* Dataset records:
:::::
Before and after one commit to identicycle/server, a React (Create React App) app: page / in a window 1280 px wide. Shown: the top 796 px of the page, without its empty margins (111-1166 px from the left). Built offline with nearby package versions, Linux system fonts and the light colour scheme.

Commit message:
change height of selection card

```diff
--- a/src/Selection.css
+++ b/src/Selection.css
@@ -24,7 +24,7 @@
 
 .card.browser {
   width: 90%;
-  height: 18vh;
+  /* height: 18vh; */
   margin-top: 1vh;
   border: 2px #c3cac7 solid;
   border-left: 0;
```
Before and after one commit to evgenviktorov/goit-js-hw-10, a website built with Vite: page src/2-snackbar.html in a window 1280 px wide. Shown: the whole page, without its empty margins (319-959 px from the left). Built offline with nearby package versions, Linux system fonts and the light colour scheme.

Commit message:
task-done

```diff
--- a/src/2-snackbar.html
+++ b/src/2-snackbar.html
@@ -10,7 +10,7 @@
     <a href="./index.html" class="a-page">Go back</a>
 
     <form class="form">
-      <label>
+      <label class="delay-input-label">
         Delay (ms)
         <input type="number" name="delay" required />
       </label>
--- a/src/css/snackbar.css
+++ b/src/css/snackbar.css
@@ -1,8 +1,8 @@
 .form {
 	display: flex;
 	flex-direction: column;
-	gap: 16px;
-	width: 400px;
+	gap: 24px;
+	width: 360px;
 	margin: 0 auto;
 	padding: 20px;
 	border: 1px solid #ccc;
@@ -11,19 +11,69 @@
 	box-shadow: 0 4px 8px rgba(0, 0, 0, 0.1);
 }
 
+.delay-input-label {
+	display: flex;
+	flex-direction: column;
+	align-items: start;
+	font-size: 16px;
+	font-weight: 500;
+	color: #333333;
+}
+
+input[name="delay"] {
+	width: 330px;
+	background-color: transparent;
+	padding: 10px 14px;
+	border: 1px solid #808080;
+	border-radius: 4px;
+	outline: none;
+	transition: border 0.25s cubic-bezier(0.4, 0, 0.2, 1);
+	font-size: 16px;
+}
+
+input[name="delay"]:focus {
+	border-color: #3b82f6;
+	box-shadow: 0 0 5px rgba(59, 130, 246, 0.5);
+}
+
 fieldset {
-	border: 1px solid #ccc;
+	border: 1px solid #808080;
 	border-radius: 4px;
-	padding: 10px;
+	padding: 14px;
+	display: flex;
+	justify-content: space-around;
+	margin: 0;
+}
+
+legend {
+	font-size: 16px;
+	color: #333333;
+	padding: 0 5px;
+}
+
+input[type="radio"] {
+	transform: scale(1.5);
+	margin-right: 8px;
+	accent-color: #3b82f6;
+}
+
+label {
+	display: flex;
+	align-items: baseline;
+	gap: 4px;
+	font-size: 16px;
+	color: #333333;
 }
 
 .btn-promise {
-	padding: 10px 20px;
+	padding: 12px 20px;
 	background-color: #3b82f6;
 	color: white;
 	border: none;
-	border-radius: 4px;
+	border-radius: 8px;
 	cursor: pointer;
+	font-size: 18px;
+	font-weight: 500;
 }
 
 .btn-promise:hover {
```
:::::
* Work to complete:
Please find every line in the records that contains the word "width", and copy it out.

* Answer:
   width: 90%;
-	width: 400px;
+	width: 360px;
+	width: 330px;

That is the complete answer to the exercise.